User interface change data
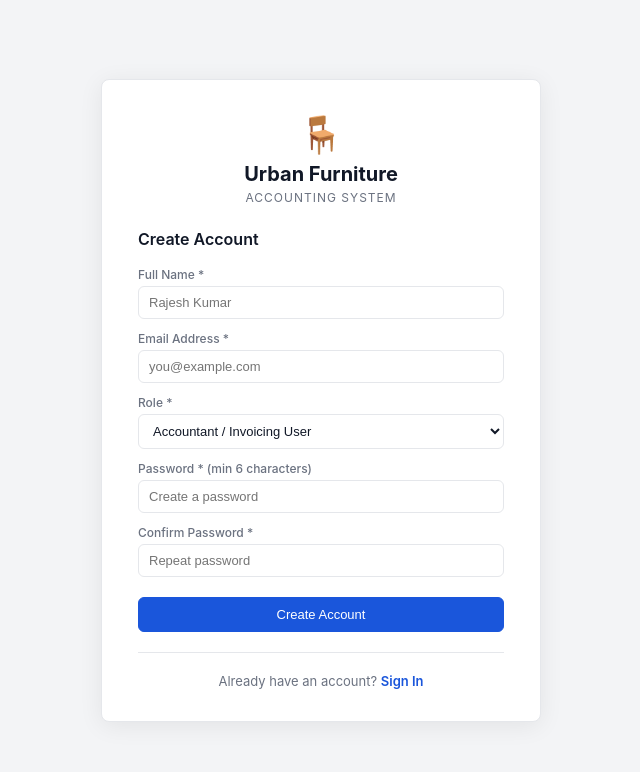
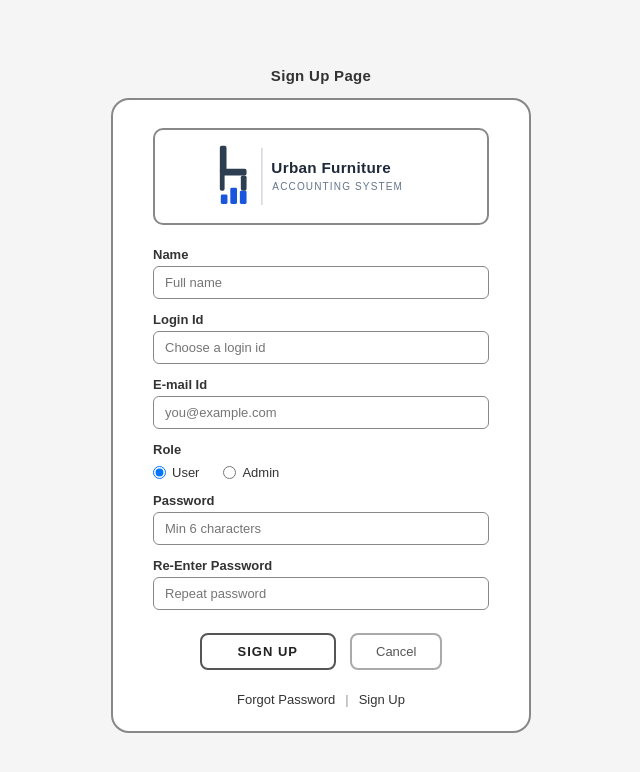
Before and after one commit to akashrgonda110/urban-furniture-accounting, a React app in the folder frontend/: page /signup in a window 1280 px wide. Shown: the top 772 px of the page, without its empty margins (319-959 px from the left). Built offline with nearby package versions, Linux system fonts and the light colour scheme; the HTML template or start-up script is replaced by a standard one.

Commit message:
changing in authentication and login signup

```diff
--- /dev/null
+++ b/frontend/src/components/AppLogo.jsx
@@ -0,0 +1,74 @@
+/**
+ * AppLogo — Urban Furniture Accounting System
+ *
+ * Icon: a simple side-view chair combined with three bar-chart bars
+ * underneath, communicating "furniture" + "accounting" in one flat mark.
+ * Text block: "Urban Furniture" (bold) / "Accounting System" (light caps).
+ *
+ * Rendered as pure inline SVG — no external files needed.
+ */
+export default function AppLogo({ width = 220 }) {
+  return (
+    <svg
+      xmlns="http://www.w3.org/2000/svg"
+      width={width}
+      viewBox="0 0 220 72"
+      fill="none"
+      role="img"
+      aria-label="Urban Furniture Accounting System"
+    >
+      {/* ── Chair icon (36×44 canvas, top-left origin 4,4) ───────────── */}
+
+      {/* Back rest — vertical rectangle */}
+      <rect x="4" y="4" width="7" height="28" rx="2" fill="#2c3e50" />
+
+      {/* Seat — horizontal rectangle */}
+      <rect x="4" y="28" width="28" height="7" rx="2" fill="#2c3e50" />
+
+      {/* Front leg */}
+      <rect x="26" y="35" width="6" height="16" rx="2" fill="#2c3e50" />
+
+      {/* Back leg (short, behind seat) */}
+      <rect x="4" y="32" width="5" height="19" rx="2" fill="#2c3e50" />
+
+      {/* ── Bar chart bars (bottom, 3 bars) ──────────────────────────── */}
+      {/* Bar 1 — short */}
+      <rect x="5"  y="55" width="7" height="10" rx="1.5" fill="#1a56db" />
+      {/* Bar 2 — tall */}
+      <rect x="15" y="48" width="7" height="17" rx="1.5" fill="#1a56db" />
+      {/* Bar 3 — medium */}
+      <rect x="25" y="51" width="7" height="14" rx="1.5" fill="#1a56db" />
+
+      {/* ── Divider line between icon and text ───────────────────────── */}
+      <line x1="48" y1="6" x2="48" y2="66" stroke="#d1d5db" strokeWidth="1.5" />
+
+      {/* ── Text block ───────────────────────────────────────────────── */}
+
+      {/* "Urban Furniture" — bold, dark */}
+      <text
+        x="58"
+        y="32"
+        fontFamily="Arial, Helvetica, sans-serif"
+        fontSize="16"
+        fontWeight="700"
+        fill="#1e293b"
+        letterSpacing="0.3"
+      >
+        Urban Furniture
+      </text>
+
+      {/* "Accounting System" — lighter, smaller caps */}
+      <text
+        x="59"
+        y="50"
+        fontFamily="Arial, Helvetica, sans-serif"
+        fontSize="10.5"
+        fontWeight="400"
+        fill="#64748b"
+        letterSpacing="1.2"
+      >
+        ACCOUNTING SYSTEM
+      </text>
+    </svg>
+  );
+}
--- a/frontend/src/pages/Budgets.jsx
+++ b/frontend/src/pages/Budgets.jsx
@@ -234,7 +234,7 @@ export default function Budgets() {
                       name="responsible_person"
                       value={form.responsible_person}
                       onChange={handleChange}
-                      placeholder="e.g. Rajesh Kumar"
+                      placeholder="e.g. Akash Regonda"
                     />
                   </div>
                 </div>
--- a/frontend/src/pages/Login.jsx
+++ b/frontend/src/pages/Login.jsx
@@ -1,6 +1,7 @@
 import { useState } from "react";
 import { useNavigate, Link } from "react-router-dom";
 import { useAuth } from "../context/AuthContext";
+import AppLogo from "../components/AppLogo";
 
 const API = "http://localhost:5000/api";
 
@@ -17,7 +18,7 @@ export default function Login() {
   const handleSubmit = async (e) => {
     e.preventDefault();
     if (!form.email || !form.password) {
-      setError("Email and password are required");
+      setError("Login Id and Password are required.");
       return;
     }
     setLoading(true);
@@ -30,7 +31,7 @@ export default function Login() {
       });
       const data = await res.json();
       if (!res.ok) {
-        setError(data.error || "Login failed");
+        setError(data.error || "Invalid credentials. Please try again.");
         return;
       }
       login(data.token, data.user);
@@ -43,33 +44,39 @@ export default function Login() {
   };
 
   return (
-    <div style={styles.page}>
-      <div style={styles.card}>
-        <div style={styles.header}>
-          <div style={styles.logo}>🪑</div>
-          <h1 style={styles.title}>Urban Furniture</h1>
-          <p style={styles.subtitle}>Accounting System</p>
+    <div style={S.page}>
+      {/* Page title above card */}
+      <p style={S.pageTitle}>Login Page</p>
+
+      <div style={S.card}>
+        {/* Logo area */}
+        <div style={S.logoBox}>
+          <AppLogo width={210} />
         </div>
 
-        <h2 style={styles.formTitle}>Sign In</h2>
+        {/* Error message */}
+        {error && (
+          <p style={S.errorMsg}>{error}</p>
+        )}
 
-        {error && <div className="alert alert-error" style={{ marginBottom: 16 }}>{error}</div>}
-
-        <form onSubmit={handleSubmit}>
-          <div className="form-group" style={{ marginBottom: 14 }}>
-            <label>Email Address</label>
+        {/* Form */}
+        <form onSubmit={handleSubmit} style={S.form}>
+          <div style={S.fieldRow}>
+            <label style={S.label}>Login Id</label>
             <input
               name="email"
               type="email"
               value={form.email}
               onChange={handleChange}
-              placeholder="you@example.com"
+              placeholder="Enter your email"
               autoComplete="email"
               required
+              style={S.input}
             />
           </div>
-          <div className="form-group" style={{ marginBottom: 20 }}>
-            <label>Password</label>
+
+          <div style={S.fieldRow}>
+            <label style={S.label}>Password</label>
             <input
               name="password"
               type="password"
@@ -78,87 +85,132 @@ export default function Login() {
               placeholder="Enter your password"
               autoComplete="current-password"
               required
+              style={S.input}
             />
           </div>
-          <button
-            type="submit"
-            className="btn btn-primary"
-            style={{ width: "100%", justifyContent: "center", padding: "10px" }}
-            disabled={loading}
-          >
-            {loading ? "Signing in…" : "Sign In"}
-          </button>
+
+          <div style={S.btnRow}>
+            <button type="submit" style={S.signInBtn} disabled={loading}>
+              {loading ? "SIGNING IN..." : "SIGN IN"}
+            </button>
+          </div>
         </form>
 
-        <div style={styles.divider} />
-
-        <p style={styles.switchText}>
-          Don't have an account?{" "}
-          <Link to="/signup" style={styles.link}>Create Account</Link>
-        </p>
+        {/* Footer links */}
+        <div style={S.footer}>
+          <span style={S.footerLink}>Forgot Password</span>
+          <span style={S.separator}>|</span>
+          <Link to="/signup" style={S.footerLink}>Sign Up</Link>
+        </div>
       </div>
     </div>
   );
 }
 
-const styles = {
+const S = {
   page: {
     minHeight: "100vh",
-    background: "var(--bg)",
+    background: "#f5f5f5",
     display: "flex",
+    flexDirection: "column",
     alignItems: "center",
     justifyContent: "center",
-    padding: 16,
+    padding: "20px 16px",
+    fontFamily: "Arial, sans-serif",
+  },
+  pageTitle: {
+    fontSize: 15,
+    fontWeight: 600,
+    color: "#333",
+    marginBottom: 14,
+    letterSpacing: "0.3px",
   },
   card: {
     background: "#fff",
-    border: "1px solid var(--border)",
-    borderRadius: 8,
-    padding: "32px 36px",
+    border: "2px solid #888",
+    borderRadius: 18,
+    padding: "32px 40px 28px",
     width: "100%",
     maxWidth: 400,
-    boxShadow: "0 4px 24px rgba(0,0,0,0.07)",
+    boxSizing: "border-box",
   },
-  header: {
+  logoBox: {
+    border: "2px solid #888",
+    borderRadius: 10,
     textAlign: "center",
+    padding: "12px 16px",
     marginBottom: 28,
+    display: "flex",
+    justifyContent: "center",
+    alignItems: "center",
   },
-  logo: {
-    fontSize: 40,
-    marginBottom: 8,
+  errorMsg: {
+    background: "#fff3f3",
+    border: "1px solid #e0a0a0",
+    borderRadius: 6,
+    padding: "8px 12px",
+    fontSize: 13,
+    color: "#c0392b",
+    marginBottom: 16,
+    textAlign: "center",
   },
-  title: {
-    fontSize: 20,
+  form: {
+    display: "flex",
+    flexDirection: "column",
+    gap: 0,
+  },
+  fieldRow: {
+    display: "flex",
+    flexDirection: "column",
+    marginBottom: 16,
+  },
+  label: {
+    fontSize: 13,
+    fontWeight: 600,
+    color: "#333",
+    marginBottom: 5,
+  },
+  input: {
+    border: "1.5px solid #888",
+    borderRadius: 6,
+    padding: "9px 12px",
+    fontSize: 13,
+    color: "#222",
+    background: "#fff",
+    outline: "none",
+    width: "100%",
+    boxSizing: "border-box",
+  },
+  btnRow: {
+    textAlign: "center",
+    marginTop: 8,
+    marginBottom: 4,
+  },
+  signInBtn: {
+    background: "#fff",
+    border: "2px solid #555",
+    borderRadius: 8,
+    padding: "10px 48px",
+    fontSize: 14,
     fontWeight: 700,
-    color: "var(--text)",
-    margin: "0 0 4px",
+    color: "#222",
+    cursor: "pointer",
+    letterSpacing: "1px",
   },
-  subtitle: {
-    fontSize: 12,
-    color: "var(--text-muted)",
-    textTransform: "uppercase",
-    letterSpacing: "1px",
-    margin: 0,
-  },
-  formTitle: {
-    fontSize: 16,
-    fontWeight: 600,
-    marginBottom: 18,
-    color: "var(--text)",
-  },
-  divider: {
-    borderTop: "1px solid var(--border)",
-    margin: "20px 0",
-  },
-  switchText: {
+  footer: {
+    marginTop: 22,
     textAlign: "center",
     fontSize: 13,
-    color: "var(--text-muted)",
-    margin: 0,
+    color: "#555",
   },
-  link: {
-    color: "var(--primary)",
+  footerLink: {
+    cursor: "pointer",
+    color: "#333",
     textDecoration: "none",
-    fontWeight: 600,
+    fontWeight: 500,
+  },
+  separator: {
+    margin: "0 10px",
+    color: "#999",
   },
 };
--- a/frontend/src/pages/Signup.jsx
+++ b/frontend/src/pages/Signup.jsx
@@ -1,32 +1,39 @@
 import { useState } from "react";
 import { useNavigate, Link } from "react-router-dom";
+import AppLogo from "../components/AppLogo";
 
 const API = "http://localhost:5000/api";
 
-const ROLES = [
-  { value: "admin", label: "Admin / Business Owner" },
-  { value: "accountant", label: "Accountant / Invoicing User" },
-  { value: "contact_user", label: "Contact User" },
-];
+// Maps the two blueprint radio options to the backend's role values.
+// "User"  → "accountant" (the default non-admin role in the existing backend)
+// "Admin" → "admin"
+const ROLE_MAP = { user: "accountant", admin: "admin" };
 
 export default function Signup() {
   const navigate = useNavigate();
   const [form, setForm] = useState({
-    full_name: "", email: "", password: "", confirm_password: "", role: "accountant",
+    full_name: "",
+    email: "",      // used as login id / email
+    loginId: "",    // the "Login Id" field the user types (mapped to email for the API)
+    password: "",
+    confirm_password: "",
+    uiRole: "user", // "user" or "admin" — radio buttons
   });
   const [error, setError] = useState("");
   const [success, setSuccess] = useState("");
   const [loading, setLoading] = useState(false);
 
-  const handleChange = (e) => setForm((f) => ({ ...f, [e.target.name]: e.target.value }));
+  const handleChange = (e) =>
+    setForm((f) => ({ ...f, [e.target.name]: e.target.value }));
 
   const validate = () => {
-    if (!form.full_name.trim()) return "Full name is required";
-    if (!form.email.trim()) return "Email is required";
-    if (!/^[^\s@]+@[^\s@]+\.[^\s@]+$/.test(form.email)) return "Invalid email address";
-    if (!form.password) return "Password is required";
-    if (form.password.length < 6) return "Password must be at least 6 characters";
-    if (form.password !== form.confirm_password) return "Passwords do not match";
+    if (!form.full_name.trim()) return "Name is required.";
+    if (!form.loginId.trim()) return "Login Id is required.";
+    if (!form.email.trim()) return "Email Id is required.";
+    if (!/^[^\s@]+@[^\s@]+\.[^\s@]+$/.test(form.email)) return "Invalid email address.";
+    if (!form.password) return "Password is required.";
+    if (form.password.length < 6) return "Password must be at least 6 characters.";
+    if (form.password !== form.confirm_password) return "Passwords do not match.";
     return null;
   };
 
@@ -34,69 +41,323 @@ export default function Signup() {
     e.preventDefault();
     const err = validate();
     if (err) { setError(err); return; }
-    setLoading(true); setError(""); setSuccess("");
+
+    setLoading(true);
+    setError("");
+    setSuccess("");
+
+    // The backend expects: full_name, email, password, confirm_password, role
+    // Login Id is used as the identifier; we pass email as the backend's email field.
+    const payload = {
+      full_name: form.full_name.trim(),
+      email: form.email.trim(),
+      password: form.password,
+      confirm_password: form.confirm_password,
+      role: ROLE_MAP[form.uiRole] || "accountant",
+    };
+
     try {
       const res = await fetch(`${API}/auth/signup`, {
-        method: "POST", headers: { "Content-Type": "application/json" },
-        body: JSON.stringify(form),
+        method: "POST",
+        headers: { "Content-Type": "application/json" },
+        body: JSON.stringify(payload),
       });
       const data = await res.json();
-      if (!res.ok) { setError(data.error || "Signup failed"); return; }
+      if (!res.ok) { setError(data.error || "Signup failed."); return; }
       setSuccess("Account created successfully! Redirecting to login...");
       setTimeout(() => navigate("/login", { replace: true }), 1800);
     } catch {
       setError("Cannot connect to server. Make sure the backend is running.");
-    } finally { setLoading(false); }
+    } finally {
+      setLoading(false);
+    }
   };
 
+  const handleCancel = () => navigate("/login");
+
   return (
-    <div style={{ minHeight:"100vh",background:"var(--bg)",display:"flex",alignItems:"center",justifyContent:"center",padding:16 }}>
-      <div style={{ background:"#fff",border:"1px solid var(--border)",borderRadius:8,padding:"32px 36px",width:"100%",maxWidth:440,boxShadow:"0 4px 24px rgba(0,0,0,0.07)" }}>
-        <div style={{ textAlign:"center",marginBottom:24 }}>
-          <div style={{ fontSize:36,marginBottom:6 }}>🪑</div>
-          <h1 style={{ fontSize:20,fontWeight:700,margin:"0 0 4px" }}>Urban Furniture</h1>
-          <p style={{ fontSize:12,color:"var(--text-muted)",textTransform:"uppercase",letterSpacing:"1px",margin:0 }}>Accounting System</p>
+    <div style={S.page}>
+      {/* Page title above card */}
+      <p style={S.pageTitle}>Sign Up Page</p>
+
+      <div style={S.card}>
+        {/* Logo area */}
+        <div style={S.logoBox}>
+          <AppLogo width={210} />
         </div>
 
-        <h2 style={{ fontSize:16,fontWeight:600,marginBottom:18 }}>Create Account</h2>
+        {/* Messages */}
+        {error   && <p style={S.errorMsg}>{error}</p>}
+        {success && <p style={S.successMsg}>{success}</p>}
 
-        {error && <div className="alert alert-error" style={{ marginBottom:14 }}>{error}</div>}
-        {success && <div className="alert alert-success" style={{ marginBottom:14 }}>{success}</div>}
+        {/* Form */}
+        <form onSubmit={handleSubmit} style={S.form}>
+          {/* Name */}
+          <div style={S.fieldRow}>
+            <label style={S.label}>Name</label>
+            <input
+              name="full_name"
+              value={form.full_name}
+              onChange={handleChange}
+              placeholder="Full name"
+              required
+              style={S.input}
+            />
+          </div>
 
-        <form onSubmit={handleSubmit}>
-          <div className="form-group" style={{ marginBottom:12 }}>
-            <label>Full Name *</label>
-            <input name="full_name" value={form.full_name} onChange={handleChange} placeholder="Rajesh Kumar" required />
+          {/* Login Id */}
+          <div style={S.fieldRow}>
+            <label style={S.label}>Login Id</label>
+            <input
+              name="loginId"
+              value={form.loginId}
+              onChange={handleChange}
+              placeholder="Choose a login id"
+              required
+              style={S.input}
+            />
           </div>
-          <div className="form-group" style={{ marginBottom:12 }}>
-            <label>Email Address *</label>
-            <input name="email" type="email" value={form.email} onChange={handleChange} placeholder="you@example.com" required />
+
+          {/* E-mail Id */}
+          <div style={S.fieldRow}>
+            <label style={S.label}>E-mail Id</label>
+            <input
+              name="email"
+              type="email"
+              value={form.email}
+              onChange={handleChange}
+              placeholder="you@example.com"
+              required
+              style={S.input}
+            />
           </div>
-          <div className="form-group" style={{ marginBottom:12 }}>
-            <label>Role *</label>
-            <select name="role" value={form.role} onChange={handleChange}>
-              {ROLES.map((r) => <option key={r.value} value={r.value}>{r.label}</option>)}
-            </select>
+
+          {/* Role — radio buttons */}
+          <div style={S.fieldRow}>
+            <label style={S.label}>Role</label>
+            <div style={S.radioGroup}>
+              <label style={S.radioLabel}>
+                <input
+                  type="radio"
+                  name="uiRole"
+                  value="user"
+                  checked={form.uiRole === "user"}
+                  onChange={handleChange}
+                  style={{ marginRight: 6 }}
+                />
+                User
+              </label>
+              <label style={{ ...S.radioLabel, marginLeft: 24 }}>
+                <input
+                  type="radio"
+                  name="uiRole"
+                  value="admin"
+                  checked={form.uiRole === "admin"}
+                  onChange={handleChange}
+                  style={{ marginRight: 6 }}
+                />
+                Admin
+              </label>
+            </div>
           </div>
-          <div className="form-group" style={{ marginBottom:12 }}>
-            <label>Password * (min 6 characters)</label>
-            <input name="password" type="password" value={form.password} onChange={handleChange} placeholder="Create a password" required />
+
+          {/* Password */}
+          <div style={S.fieldRow}>
+            <label style={S.label}>Password</label>
+            <input
+              name="password"
+              type="password"
+              value={form.password}
+              onChange={handleChange}
+              placeholder="Min 6 characters"
+              required
+              style={S.input}
+            />
           </div>
-          <div className="form-group" style={{ marginBottom:20 }}>
-            <label>Confirm Password *</label>
-            <input name="confirm_password" type="password" value={form.confirm_password} onChange={handleChange} placeholder="Repeat password" required />
+
+          {/* Re-Enter Password */}
+          <div style={S.fieldRow}>
+            <label style={S.label}>Re-Enter Password</label>
+            <input
+              name="confirm_password"
+              type="password"
+              value={form.confirm_password}
+              onChange={handleChange}
+              placeholder="Repeat password"
+              required
+              style={S.input}
+            />
           </div>
-          <button type="submit" className="btn btn-primary" style={{ width:"100%",justifyContent:"center",padding:"10px" }} disabled={loading}>
-            {loading ? "Creating account..." : "Create Account"}
-          </button>
+
+          {/* Buttons — Create + Cancel */}
+          <div style={S.btnRow}>
+            <button
+              type="submit"
+              style={S.createBtn}
+              disabled={loading}
+            >
+              {loading ? "CREATING..." : "SIGN UP"}
+            </button>
+            <button
+              type="button"
+              style={S.cancelBtn}
+              onClick={handleCancel}
+              disabled={loading}
+            >
+              Cancel
+            </button>
+          </div>
         </form>
 
-        <div style={{ borderTop:"1px solid var(--border)",margin:"20px 0" }} />
-        <p style={{ textAlign:"center",fontSize:13,color:"var(--text-muted)",margin:0 }}>
-          Already have an account?{" "}
-          <Link to="/login" style={{ color:"var(--primary)",textDecoration:"none",fontWeight:600 }}>Sign In</Link>
-        </p>
+        {/* Footer */}
+        <div style={S.footer}>
+          <span style={S.footerLink}>Forgot Password</span>
+          <span style={S.separator}>|</span>
+          <Link to="/signup" style={S.footerLink}>Sign Up</Link>
+        </div>
       </div>
     </div>
   );
 }
+
+const S = {
+  page: {
+    minHeight: "100vh",
+    background: "#f5f5f5",
+    display: "flex",
+    flexDirection: "column",
+    alignItems: "center",
+    justifyContent: "center",
+    padding: "20px 16px",
+    fontFamily: "Arial, sans-serif",
+  },
+  pageTitle: {
+    fontSize: 15,
+    fontWeight: 600,
+    color: "#333",
+    marginBottom: 14,
+    letterSpacing: "0.3px",
+  },
+  card: {
+    background: "#fff",
+    border: "2px solid #888",
+    borderRadius: 18,
+    padding: "28px 40px 24px",
+    width: "100%",
+    maxWidth: 420,
+    boxSizing: "border-box",
+  },
+  logoBox: {
+    border: "2px solid #888",
+    borderRadius: 10,
+    textAlign: "center",
+    padding: "12px 16px",
+    marginBottom: 22,
+    display: "flex",
+    justifyContent: "center",
+    alignItems: "center",
+  },
+  errorMsg: {
+    background: "#fff3f3",
+    border: "1px solid #e0a0a0",
+    borderRadius: 6,
+    padding: "7px 12px",
+    fontSize: 13,
+    color: "#c0392b",
+    marginBottom: 14,
+    textAlign: "center",
+  },
+  successMsg: {
+    background: "#f0fff4",
+    border: "1px solid #a0d0a0",
+    borderRadius: 6,
+    padding: "7px 12px",
+    fontSize: 13,
+    color: "#1a6e2e",
+    marginBottom: 14,
+    textAlign: "center",
+  },
+  form: {
+    display: "flex",
+    flexDirection: "column",
+  },
+  fieldRow: {
+    display: "flex",
+    flexDirection: "column",
+    marginBottom: 13,
+  },
+  label: {
+    fontSize: 13,
+    fontWeight: 600,
+    color: "#333",
+    marginBottom: 4,
+  },
+  input: {
+    border: "1.5px solid #888",
+    borderRadius: 6,
+    padding: "8px 11px",
+    fontSize: 13,
+    color: "#222",
+    background: "#fff",
+    outline: "none",
+    width: "100%",
+    boxSizing: "border-box",
+  },
+  radioGroup: {
+    display: "flex",
+    alignItems: "center",
+    paddingTop: 4,
+  },
+  radioLabel: {
+    fontSize: 13,
+    color: "#333",
+    display: "flex",
+    alignItems: "center",
+    cursor: "pointer",
+    fontWeight: 500,
+  },
+  btnRow: {
+    display: "flex",
+    justifyContent: "center",
+    gap: 14,
+    marginTop: 10,
+    marginBottom: 4,
+  },
+  createBtn: {
+    background: "#fff",
+    border: "2px solid #555",
+    borderRadius: 8,
+    padding: "9px 36px",
+    fontSize: 13,
+    fontWeight: 700,
+    color: "#222",
+    cursor: "pointer",
+    letterSpacing: "1px",
+  },
+  cancelBtn: {
+    background: "#fff",
+    border: "2px solid #aaa",
+    borderRadius: 8,
+    padding: "9px 24px",
+    fontSize: 13,
+    fontWeight: 500,
+    color: "#555",
+    cursor: "pointer",
+  },
+  footer: {
+    marginTop: 18,
+    textAlign: "center",
+    fontSize: 13,
+    color: "#555",
+  },
+  footerLink: {
+    cursor: "pointer",
+    color: "#333",
+    textDecoration: "none",
+    fontWeight: 500,
+  },
+  separator: {
+    margin: "0 10px",
+    color: "#999",
+  },
+};
```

_Task details_
Among the records above, find each line holding the string "pageTitle" and pull it out.

_Solution to this problem_
+      <p style={S.pageTitle}>Login Page</p>
+  pageTitle: {
+      <p style={S.pageTitle}>Sign Up Page</p>
+  pageTitle: {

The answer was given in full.